### What this task involves
Take each line below that has "avec" and copy it.

### Available records
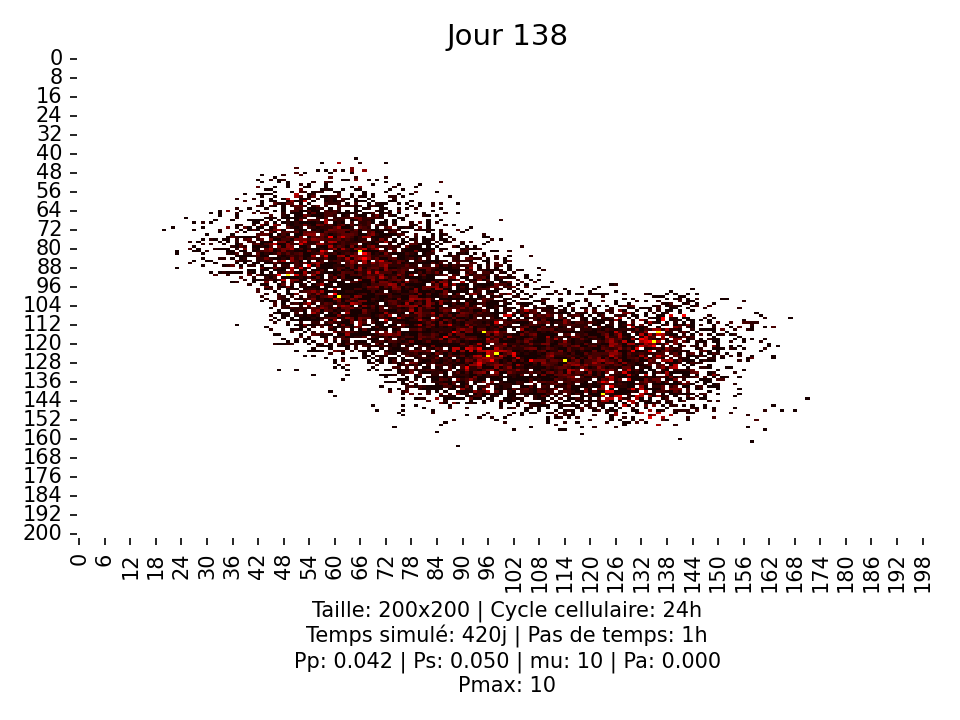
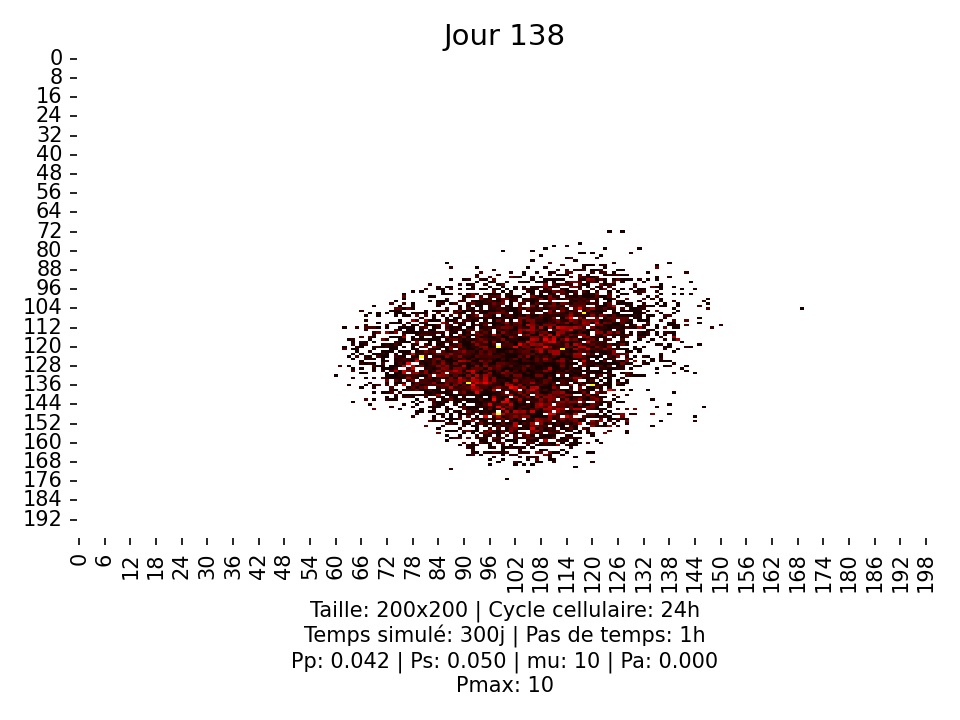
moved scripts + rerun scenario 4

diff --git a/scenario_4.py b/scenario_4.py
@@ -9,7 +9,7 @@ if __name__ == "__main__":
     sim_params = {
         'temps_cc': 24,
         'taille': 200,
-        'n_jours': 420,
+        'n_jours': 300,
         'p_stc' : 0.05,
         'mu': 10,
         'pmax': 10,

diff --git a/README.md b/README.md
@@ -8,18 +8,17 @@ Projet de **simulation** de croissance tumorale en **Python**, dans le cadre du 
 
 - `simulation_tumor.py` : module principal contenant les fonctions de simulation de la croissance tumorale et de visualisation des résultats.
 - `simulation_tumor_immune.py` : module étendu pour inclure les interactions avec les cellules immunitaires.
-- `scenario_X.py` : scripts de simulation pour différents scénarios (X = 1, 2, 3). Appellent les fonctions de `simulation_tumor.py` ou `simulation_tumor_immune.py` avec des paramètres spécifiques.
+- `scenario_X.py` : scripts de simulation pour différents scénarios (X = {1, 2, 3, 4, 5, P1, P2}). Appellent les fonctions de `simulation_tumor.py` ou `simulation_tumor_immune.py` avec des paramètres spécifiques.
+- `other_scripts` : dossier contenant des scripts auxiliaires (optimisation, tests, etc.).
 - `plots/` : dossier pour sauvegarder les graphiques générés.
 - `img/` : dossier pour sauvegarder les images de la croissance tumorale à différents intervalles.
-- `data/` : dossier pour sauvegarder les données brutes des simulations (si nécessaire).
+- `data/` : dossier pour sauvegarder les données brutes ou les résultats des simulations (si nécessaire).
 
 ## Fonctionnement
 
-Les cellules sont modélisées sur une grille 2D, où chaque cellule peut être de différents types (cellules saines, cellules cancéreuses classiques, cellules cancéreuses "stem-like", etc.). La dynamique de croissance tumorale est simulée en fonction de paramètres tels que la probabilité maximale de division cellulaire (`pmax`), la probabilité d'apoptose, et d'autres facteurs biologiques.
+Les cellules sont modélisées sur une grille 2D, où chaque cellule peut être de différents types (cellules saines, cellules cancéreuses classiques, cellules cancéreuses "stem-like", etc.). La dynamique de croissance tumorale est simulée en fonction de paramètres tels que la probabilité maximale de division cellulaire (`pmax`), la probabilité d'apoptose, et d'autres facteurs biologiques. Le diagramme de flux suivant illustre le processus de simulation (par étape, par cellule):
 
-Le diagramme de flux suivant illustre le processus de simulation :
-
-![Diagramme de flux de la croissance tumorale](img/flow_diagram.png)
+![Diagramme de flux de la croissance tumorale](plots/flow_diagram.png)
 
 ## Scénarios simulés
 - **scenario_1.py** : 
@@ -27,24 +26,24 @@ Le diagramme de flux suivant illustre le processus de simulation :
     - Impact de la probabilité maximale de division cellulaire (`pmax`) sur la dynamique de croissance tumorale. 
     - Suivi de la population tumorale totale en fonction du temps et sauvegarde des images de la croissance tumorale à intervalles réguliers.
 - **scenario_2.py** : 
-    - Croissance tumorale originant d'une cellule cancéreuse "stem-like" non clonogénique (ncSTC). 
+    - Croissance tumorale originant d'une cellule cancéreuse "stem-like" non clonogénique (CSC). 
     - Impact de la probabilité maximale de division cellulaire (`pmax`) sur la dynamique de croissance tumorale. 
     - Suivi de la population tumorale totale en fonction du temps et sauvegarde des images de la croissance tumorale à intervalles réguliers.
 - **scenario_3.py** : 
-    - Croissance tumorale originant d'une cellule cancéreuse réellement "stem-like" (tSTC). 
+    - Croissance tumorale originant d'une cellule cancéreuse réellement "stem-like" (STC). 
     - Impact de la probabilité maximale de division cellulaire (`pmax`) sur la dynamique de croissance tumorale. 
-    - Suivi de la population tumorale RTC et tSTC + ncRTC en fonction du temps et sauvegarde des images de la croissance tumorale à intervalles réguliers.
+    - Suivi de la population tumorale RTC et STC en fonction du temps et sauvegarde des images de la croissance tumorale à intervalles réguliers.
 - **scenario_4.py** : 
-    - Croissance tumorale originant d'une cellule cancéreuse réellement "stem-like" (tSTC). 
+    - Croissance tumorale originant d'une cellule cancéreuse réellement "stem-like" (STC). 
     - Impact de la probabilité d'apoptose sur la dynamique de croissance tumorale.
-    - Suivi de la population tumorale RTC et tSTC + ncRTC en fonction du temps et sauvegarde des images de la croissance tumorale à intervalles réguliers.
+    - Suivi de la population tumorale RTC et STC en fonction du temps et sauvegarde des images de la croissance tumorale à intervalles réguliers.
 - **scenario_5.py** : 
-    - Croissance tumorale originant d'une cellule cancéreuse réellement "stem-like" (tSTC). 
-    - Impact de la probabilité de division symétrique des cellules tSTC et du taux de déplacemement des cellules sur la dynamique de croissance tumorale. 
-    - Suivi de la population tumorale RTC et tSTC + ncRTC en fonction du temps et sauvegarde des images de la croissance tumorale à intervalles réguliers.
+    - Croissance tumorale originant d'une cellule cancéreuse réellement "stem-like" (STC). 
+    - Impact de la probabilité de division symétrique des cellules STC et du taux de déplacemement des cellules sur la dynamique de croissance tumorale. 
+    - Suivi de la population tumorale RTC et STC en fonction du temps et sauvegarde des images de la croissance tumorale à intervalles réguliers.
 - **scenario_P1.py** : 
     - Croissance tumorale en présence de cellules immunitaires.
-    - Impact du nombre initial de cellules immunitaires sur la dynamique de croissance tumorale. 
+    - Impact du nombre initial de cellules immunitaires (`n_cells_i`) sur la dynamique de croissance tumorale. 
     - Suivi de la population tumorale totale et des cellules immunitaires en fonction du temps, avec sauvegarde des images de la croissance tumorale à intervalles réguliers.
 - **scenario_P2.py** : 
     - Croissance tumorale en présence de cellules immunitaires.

### Solution below
 - `simulation_tumor_immune.py` : module étendu pour inclure les interactions avec les cellules immunitaires.
-- `scenario_X.py` : scripts de simulation pour différents scénarios (X = 1, 2, 3). Appellent les fonctions de `simulation_tumor.py` ou `simulation_tumor_immune.py` avec des paramètres spécifiques.
+- `scenario_X.py` : scripts de simulation pour différents scénarios (X = {1, 2, 3, 4, 5, P1, P2}). Appellent les fonctions de `simulation_tumor.py` ou `simulation_tumor_immune.py` avec des paramètres spécifiques.
     - Suivi de la population tumorale totale et des cellules immunitaires en fonction du temps, avec sauvegarde des images de la croissance tumorale à intervalles réguliers.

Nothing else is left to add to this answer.